Some argue our pets have never had it so good.
With the impact of the coronavirus forcing all but essential workers to abandon their offices and work from home, and many schools virtually in shut down, social media has been flooded with images of dogs and cats basking in the unexpected additional attention having their family members around them provides.
Yet for every group of strata residents drawing strength and comfort from having their pets close at hand, sadly there is an equal number considering abandoning them in the misguided notion that their animals may be involved in spreading this disease.
In fact the threat is so real, it has prompted the country’s largest animal welfare charity, the RSPCA, to speak out on the issue, urging panicked Australians against surrendering their animals or having them euthanised in their efforts to contain the disease.
The RSPCA says there is currently no evidence that animals (including companion animals, farm animals and wildlife) are involved in the spread of this virus in Australia.

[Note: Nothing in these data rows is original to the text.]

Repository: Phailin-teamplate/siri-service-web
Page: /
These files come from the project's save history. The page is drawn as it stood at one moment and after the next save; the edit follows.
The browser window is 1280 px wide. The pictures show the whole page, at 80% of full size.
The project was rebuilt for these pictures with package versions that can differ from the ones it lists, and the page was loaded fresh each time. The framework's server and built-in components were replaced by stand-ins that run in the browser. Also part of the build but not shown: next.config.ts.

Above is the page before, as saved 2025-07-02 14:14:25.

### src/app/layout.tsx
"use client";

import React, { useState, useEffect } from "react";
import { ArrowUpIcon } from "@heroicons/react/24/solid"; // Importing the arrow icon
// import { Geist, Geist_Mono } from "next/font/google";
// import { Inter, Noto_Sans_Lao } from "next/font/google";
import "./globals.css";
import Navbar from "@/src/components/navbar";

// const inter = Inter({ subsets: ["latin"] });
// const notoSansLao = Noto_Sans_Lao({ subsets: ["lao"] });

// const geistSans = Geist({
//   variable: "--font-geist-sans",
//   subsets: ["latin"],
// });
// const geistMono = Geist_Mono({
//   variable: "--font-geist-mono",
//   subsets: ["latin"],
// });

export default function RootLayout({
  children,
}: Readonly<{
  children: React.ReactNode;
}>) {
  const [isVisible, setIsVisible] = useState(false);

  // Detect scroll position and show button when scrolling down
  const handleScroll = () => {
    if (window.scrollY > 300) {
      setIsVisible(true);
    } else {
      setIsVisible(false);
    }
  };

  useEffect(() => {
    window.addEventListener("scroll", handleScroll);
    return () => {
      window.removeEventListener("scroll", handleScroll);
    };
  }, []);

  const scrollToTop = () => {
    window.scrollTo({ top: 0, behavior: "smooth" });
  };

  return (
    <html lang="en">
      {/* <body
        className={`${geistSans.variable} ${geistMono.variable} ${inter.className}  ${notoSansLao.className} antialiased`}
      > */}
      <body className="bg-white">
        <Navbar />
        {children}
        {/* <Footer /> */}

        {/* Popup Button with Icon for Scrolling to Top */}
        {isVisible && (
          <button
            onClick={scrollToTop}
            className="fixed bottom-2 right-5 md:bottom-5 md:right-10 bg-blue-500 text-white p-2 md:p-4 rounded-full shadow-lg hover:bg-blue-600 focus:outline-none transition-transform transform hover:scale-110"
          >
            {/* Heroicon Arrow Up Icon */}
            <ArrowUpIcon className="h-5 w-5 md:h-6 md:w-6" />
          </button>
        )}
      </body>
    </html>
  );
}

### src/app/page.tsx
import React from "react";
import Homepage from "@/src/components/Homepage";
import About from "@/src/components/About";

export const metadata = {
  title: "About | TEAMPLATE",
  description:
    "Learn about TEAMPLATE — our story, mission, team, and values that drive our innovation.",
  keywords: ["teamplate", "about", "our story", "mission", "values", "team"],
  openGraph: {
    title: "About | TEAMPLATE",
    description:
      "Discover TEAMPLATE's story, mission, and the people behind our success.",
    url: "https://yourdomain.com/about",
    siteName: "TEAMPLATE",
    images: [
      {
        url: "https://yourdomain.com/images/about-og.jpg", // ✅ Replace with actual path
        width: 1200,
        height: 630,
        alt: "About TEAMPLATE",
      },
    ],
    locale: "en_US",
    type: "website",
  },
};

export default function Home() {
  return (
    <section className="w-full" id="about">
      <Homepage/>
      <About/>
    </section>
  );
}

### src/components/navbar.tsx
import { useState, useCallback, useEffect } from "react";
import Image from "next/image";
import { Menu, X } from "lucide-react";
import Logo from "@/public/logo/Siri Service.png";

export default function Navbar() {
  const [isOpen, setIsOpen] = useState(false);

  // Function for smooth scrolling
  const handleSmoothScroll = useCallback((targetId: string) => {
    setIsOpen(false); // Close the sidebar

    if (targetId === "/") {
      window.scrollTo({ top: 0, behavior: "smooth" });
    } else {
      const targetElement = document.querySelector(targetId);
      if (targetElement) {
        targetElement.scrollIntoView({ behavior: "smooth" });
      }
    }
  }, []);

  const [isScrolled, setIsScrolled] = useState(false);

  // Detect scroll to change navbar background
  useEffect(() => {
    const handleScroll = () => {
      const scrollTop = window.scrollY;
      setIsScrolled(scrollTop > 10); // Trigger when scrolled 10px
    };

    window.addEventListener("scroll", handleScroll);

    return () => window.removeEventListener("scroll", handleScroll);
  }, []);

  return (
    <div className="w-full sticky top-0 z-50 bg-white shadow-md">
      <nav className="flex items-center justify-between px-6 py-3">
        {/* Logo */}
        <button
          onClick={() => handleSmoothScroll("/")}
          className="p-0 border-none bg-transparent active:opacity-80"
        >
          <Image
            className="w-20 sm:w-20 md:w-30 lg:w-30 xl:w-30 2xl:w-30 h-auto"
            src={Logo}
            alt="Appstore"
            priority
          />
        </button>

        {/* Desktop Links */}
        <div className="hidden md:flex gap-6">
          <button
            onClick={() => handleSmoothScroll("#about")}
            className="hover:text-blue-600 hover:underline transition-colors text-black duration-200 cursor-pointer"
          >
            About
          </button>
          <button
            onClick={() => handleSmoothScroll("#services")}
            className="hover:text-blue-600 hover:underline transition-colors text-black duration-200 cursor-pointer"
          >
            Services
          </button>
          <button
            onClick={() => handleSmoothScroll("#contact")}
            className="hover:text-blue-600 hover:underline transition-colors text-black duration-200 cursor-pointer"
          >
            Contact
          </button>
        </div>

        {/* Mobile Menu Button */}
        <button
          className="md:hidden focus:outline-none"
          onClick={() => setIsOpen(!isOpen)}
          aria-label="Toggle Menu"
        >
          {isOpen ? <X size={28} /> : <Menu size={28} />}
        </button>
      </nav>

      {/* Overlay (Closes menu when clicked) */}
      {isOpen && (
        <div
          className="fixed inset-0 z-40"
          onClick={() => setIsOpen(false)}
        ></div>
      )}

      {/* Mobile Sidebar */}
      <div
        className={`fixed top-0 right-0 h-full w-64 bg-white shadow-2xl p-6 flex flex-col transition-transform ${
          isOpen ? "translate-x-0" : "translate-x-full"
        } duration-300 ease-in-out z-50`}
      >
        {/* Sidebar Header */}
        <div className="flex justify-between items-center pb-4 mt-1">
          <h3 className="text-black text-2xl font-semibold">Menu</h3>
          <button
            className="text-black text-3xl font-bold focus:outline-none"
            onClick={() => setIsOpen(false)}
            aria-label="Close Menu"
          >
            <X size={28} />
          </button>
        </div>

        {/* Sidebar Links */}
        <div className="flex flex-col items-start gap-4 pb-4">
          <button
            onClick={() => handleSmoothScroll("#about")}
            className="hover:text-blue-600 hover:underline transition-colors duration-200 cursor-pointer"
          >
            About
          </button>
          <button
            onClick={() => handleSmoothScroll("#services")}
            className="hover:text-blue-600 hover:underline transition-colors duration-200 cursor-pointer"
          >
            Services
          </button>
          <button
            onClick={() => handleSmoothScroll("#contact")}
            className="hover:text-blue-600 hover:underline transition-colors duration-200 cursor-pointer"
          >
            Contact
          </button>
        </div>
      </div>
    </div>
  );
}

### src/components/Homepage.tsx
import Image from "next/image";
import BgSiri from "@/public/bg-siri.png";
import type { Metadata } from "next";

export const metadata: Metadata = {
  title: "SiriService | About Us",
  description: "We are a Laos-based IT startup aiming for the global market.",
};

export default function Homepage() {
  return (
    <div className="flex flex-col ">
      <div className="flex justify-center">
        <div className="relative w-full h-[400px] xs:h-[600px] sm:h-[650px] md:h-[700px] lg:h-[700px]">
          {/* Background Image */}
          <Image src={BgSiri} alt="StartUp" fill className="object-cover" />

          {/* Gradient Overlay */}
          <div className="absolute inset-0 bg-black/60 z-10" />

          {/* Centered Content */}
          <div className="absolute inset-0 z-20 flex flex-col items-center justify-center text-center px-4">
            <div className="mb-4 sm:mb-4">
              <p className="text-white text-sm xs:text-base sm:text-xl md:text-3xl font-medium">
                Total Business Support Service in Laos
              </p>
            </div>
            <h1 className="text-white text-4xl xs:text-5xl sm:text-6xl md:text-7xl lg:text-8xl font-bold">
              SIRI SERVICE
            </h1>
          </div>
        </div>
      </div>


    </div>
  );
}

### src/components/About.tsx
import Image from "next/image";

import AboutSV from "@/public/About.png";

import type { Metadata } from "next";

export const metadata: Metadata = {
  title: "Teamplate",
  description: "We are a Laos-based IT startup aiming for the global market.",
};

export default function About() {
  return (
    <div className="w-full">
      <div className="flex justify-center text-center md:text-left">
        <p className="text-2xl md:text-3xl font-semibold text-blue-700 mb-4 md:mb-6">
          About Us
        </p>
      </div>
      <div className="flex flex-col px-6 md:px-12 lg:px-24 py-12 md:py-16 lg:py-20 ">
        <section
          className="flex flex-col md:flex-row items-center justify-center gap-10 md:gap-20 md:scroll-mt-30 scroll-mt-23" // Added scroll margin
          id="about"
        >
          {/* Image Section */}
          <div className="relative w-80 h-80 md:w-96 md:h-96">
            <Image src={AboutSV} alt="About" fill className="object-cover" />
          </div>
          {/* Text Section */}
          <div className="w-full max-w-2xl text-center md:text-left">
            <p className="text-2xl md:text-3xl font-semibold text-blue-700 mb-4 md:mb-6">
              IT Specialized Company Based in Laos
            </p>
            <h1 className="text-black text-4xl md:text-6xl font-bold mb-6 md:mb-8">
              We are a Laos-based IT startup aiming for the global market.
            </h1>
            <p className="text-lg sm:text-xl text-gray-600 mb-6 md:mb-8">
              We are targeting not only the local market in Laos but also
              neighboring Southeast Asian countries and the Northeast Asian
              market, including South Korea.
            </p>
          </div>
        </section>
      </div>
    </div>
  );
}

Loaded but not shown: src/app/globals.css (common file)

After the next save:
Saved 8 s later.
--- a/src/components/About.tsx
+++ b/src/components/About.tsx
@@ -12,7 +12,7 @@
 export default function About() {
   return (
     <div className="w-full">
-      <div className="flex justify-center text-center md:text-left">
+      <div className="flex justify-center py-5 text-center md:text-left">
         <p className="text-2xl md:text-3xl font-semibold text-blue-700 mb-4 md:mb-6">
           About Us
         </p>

“The worst outcome for animal welfare right now would be for our shelters to be inundated by unwanted animals, at a time when we’re likely to be short-staffed and when adoptions are slowing,” it says.
Instead, the animal welfare group has advised strata residents to continue to enjoy the pets while following social distancing rules.
The RSPCA advise there are a number of ways this can be done:
- Enjoy dog walks but keep at least 1.5 metres away from others
- Be hygienic and thoroughly wash your hands after interacting with your pets (especially rabbits, rodents, birds and reptiles)
- Avoid being kissed, licked or sharing food with your pet
- Ensure you have supplies of pet food and medication in the event the state or federal government impose further restrictions and you are required to stay at home
When it comes to self-isolation it is better to be over than under prepared, the RSPCA says.
“If you’re diagnosed with coronavirus, you will be required to self-isolate. So it’s best to consider your pet’s welfare now, and how you will ensure their needs are met while maintaining your quarantine.”
To help prepare for this situation, the RSPCA recommends keeping two weeks’ worth of supplies for each pet – including food and any medications – ensuring of course not to hoard more than you need as this only creates shortages for others.
Ideally, you’ll be able to keep your pets with you but if you have dogs or other animals that need exercising outdoors, don’t leave your own property. You may have to arrange for someone to help with their care until you can return to normal.
The RSPCA advises that if you’re concerned about your pet’s health while you are self-isolating, don’t break your quarantine – instead ring your vet to ask for advice.
“They will be able to work with you to ensure your pet receives the care they need while keeping themselves and their staff safe from COVID-19 infection.
Lastly, the RSPCA asks that pet owners take every measure possible to maintain care of their animals.
“A little preparation should help ensure you can continue to care for your pets during this crisis.”